Taxpayers are forewarned to adequately disclose gifts on a gift tax return.
For further information, please contact a member of Aronson’s estate, gift and trust practice: Richard Lee, Michael Yuen, or Emily Nathlich at 301.231.6200.
By Richard Lee and Michael Yuen
The employee benefit plan audit season, which lasts from April through the extended Form 5500 filing deadline of October 15th, is well underway and we are finding that lack of proper documentation for plan transactions – typically hardship distributions, participant loans, and rollovers into the plan – is still an issue for many plan sponsors.
Earlier this year the Internal Revenue Service (IRS) posted clear guidance on its website reminding plan sponsors that obtaining and retaining records related to hardships and loans is their responsibility, even when recordkeeping for the plan is outsourced to a third party administrator. Specifically, with respect to hardship distributions, the following documentation should be kept:
While the plan sponsor can accept a participant’s self-certification regarding his or her immediate and heavy financial need, the other support should be collected by the plan sponsor and retained in either paper or electronic format.
With respect to participant loans, the IRS website indicates the following records should be kept:
With respect to loans with terms in excess of five years to be used for the purchase or construction of a primary residence, the website is very clear that self-certification of the eligibility for these loans is not acceptable. Failure to start the repayments is a common finding in our audits, so be sure to have procedures in place to initiate these repayments as soon as the loan is issued.
The audit of rollover contributions is another area where we often cannot see evidence that anyone considered whether the incoming funds were from a qualified plan. In 2014, the IRS issued Revenue Ruling 2014-9 to provide some safe harbor procedures for a plan sponsor to follow to ensure a rollover contribution is from a qualified plan, including the employee’s certification of the source of the funds, verification of the source of the payment (i.e. the name of the former plan or IRA), and, if a former plan, looking up the most recent Form 5500 filing on the Department of Labor’s EFAST2 database.
If you are the party responsible for approving these transactions, be sure to follow the guidance!
For more information on employee benefit plan documentation requirements, please contact Aronson’s Employee Benefit Plan Services Group at 301.231.6200.

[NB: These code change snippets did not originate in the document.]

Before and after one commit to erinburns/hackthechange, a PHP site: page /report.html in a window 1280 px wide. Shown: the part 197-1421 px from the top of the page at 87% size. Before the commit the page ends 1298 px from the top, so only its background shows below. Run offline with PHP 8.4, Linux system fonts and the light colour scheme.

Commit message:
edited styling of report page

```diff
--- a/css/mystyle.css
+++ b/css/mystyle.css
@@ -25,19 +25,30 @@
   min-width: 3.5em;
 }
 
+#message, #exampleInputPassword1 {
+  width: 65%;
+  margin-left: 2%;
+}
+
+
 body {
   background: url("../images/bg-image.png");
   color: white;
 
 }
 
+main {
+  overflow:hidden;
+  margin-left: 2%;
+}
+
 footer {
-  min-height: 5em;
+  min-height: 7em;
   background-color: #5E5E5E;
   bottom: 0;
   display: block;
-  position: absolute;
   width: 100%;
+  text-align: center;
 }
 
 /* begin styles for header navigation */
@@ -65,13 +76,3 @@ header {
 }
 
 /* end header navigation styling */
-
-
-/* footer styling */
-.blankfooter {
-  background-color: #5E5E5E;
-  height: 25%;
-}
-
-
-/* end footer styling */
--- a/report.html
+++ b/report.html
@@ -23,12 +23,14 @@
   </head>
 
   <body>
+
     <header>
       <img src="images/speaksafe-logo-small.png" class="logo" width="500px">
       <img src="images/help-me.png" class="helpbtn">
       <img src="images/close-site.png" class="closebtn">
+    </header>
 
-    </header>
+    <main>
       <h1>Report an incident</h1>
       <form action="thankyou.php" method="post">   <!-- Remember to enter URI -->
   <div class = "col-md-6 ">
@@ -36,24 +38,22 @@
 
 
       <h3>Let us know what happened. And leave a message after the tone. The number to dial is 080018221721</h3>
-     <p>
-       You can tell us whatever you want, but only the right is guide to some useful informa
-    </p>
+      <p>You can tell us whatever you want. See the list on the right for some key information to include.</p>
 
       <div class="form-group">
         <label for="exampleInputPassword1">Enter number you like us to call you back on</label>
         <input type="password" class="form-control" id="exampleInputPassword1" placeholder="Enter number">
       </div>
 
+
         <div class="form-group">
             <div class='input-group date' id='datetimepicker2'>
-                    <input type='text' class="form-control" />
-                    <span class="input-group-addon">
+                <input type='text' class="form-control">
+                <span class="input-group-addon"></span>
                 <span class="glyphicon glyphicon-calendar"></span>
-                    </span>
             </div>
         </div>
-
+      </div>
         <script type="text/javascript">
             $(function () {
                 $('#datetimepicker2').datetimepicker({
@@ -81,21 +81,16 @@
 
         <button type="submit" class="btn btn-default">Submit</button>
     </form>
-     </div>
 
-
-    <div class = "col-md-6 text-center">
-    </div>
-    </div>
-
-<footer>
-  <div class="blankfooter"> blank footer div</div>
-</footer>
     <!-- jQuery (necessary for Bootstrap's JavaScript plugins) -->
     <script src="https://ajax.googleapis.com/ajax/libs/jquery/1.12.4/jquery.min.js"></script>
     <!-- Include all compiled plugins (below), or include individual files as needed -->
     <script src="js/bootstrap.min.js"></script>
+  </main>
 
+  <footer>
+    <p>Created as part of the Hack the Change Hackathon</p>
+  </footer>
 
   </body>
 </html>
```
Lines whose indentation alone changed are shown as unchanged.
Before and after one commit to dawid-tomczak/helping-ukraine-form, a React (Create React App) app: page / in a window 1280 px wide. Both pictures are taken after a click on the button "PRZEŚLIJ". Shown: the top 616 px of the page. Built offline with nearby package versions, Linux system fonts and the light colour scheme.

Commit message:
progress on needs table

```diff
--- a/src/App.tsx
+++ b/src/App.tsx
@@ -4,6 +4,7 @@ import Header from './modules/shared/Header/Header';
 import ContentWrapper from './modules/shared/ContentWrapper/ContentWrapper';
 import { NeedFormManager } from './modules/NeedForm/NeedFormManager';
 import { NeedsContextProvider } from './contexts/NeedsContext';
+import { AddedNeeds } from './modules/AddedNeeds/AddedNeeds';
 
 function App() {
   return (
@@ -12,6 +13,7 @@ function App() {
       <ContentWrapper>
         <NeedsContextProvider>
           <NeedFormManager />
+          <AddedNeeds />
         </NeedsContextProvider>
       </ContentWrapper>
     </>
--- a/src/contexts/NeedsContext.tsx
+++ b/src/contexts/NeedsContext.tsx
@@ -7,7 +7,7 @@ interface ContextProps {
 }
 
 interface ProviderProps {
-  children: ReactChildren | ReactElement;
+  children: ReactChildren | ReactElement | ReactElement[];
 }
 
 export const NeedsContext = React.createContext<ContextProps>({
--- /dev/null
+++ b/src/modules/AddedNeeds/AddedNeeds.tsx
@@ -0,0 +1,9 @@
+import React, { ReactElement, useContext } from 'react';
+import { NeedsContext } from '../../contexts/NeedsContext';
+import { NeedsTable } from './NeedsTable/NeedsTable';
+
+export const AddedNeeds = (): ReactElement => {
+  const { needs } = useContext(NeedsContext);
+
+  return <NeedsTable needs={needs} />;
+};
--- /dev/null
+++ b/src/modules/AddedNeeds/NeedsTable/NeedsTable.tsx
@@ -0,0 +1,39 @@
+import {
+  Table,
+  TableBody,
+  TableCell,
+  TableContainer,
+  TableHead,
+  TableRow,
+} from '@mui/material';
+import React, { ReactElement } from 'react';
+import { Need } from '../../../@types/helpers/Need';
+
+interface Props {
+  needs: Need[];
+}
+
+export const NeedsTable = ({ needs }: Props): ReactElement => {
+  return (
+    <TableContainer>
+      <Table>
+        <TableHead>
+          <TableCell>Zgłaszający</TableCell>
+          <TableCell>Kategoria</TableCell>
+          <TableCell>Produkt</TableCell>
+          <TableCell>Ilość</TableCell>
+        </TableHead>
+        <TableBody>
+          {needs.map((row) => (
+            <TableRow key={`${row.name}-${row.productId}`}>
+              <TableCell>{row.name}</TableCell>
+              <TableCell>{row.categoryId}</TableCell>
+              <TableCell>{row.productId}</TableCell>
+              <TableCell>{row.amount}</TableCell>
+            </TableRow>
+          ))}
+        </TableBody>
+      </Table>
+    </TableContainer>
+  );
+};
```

Millions of Americans have been on the receiving end of telephone callers falsely claiming to be from the IRS. Enough people have fallen for this scam over time to make this a lucrative business for the scammers.
At last, one such scammer, Sahil Patel, was sent to prison for 175 months and forced to disgorge $1 million of ill-gotten gains since his arrest back in December 2013. Patel was arrested for his participation in organizing the U.S. side of a fraud ring that used call centers in India to contact American citizens. The calling tactics were fairly sophisticated, even misusing calling services to make the Caller ID display phone numbers coming from the FBI or other federal agencies.
Unfortunately, Patel is but one of many scammers and his arrest barely makes a dent in the rampant and brazen criminal activity we are seeing. The callers are doing their homework – they know enough about the person to make the story believable. TIGTA, the agency overseeing IRS activities, still receives up to 12,000 complaints per week about these calls.
If you receive a phone call claiming you owe money to the IRS, do not answer any of the caller’s questions under any circumstances, no matter how convincing they sound. Instead, ask for the person’s name, ID, and their contact number. If the person immediately hangs up, you can be sure it is as scam. If unsure, contact your tax advisor or call the IRS at 800.829.1040, so your account can be reviewed to be sure there are no issues.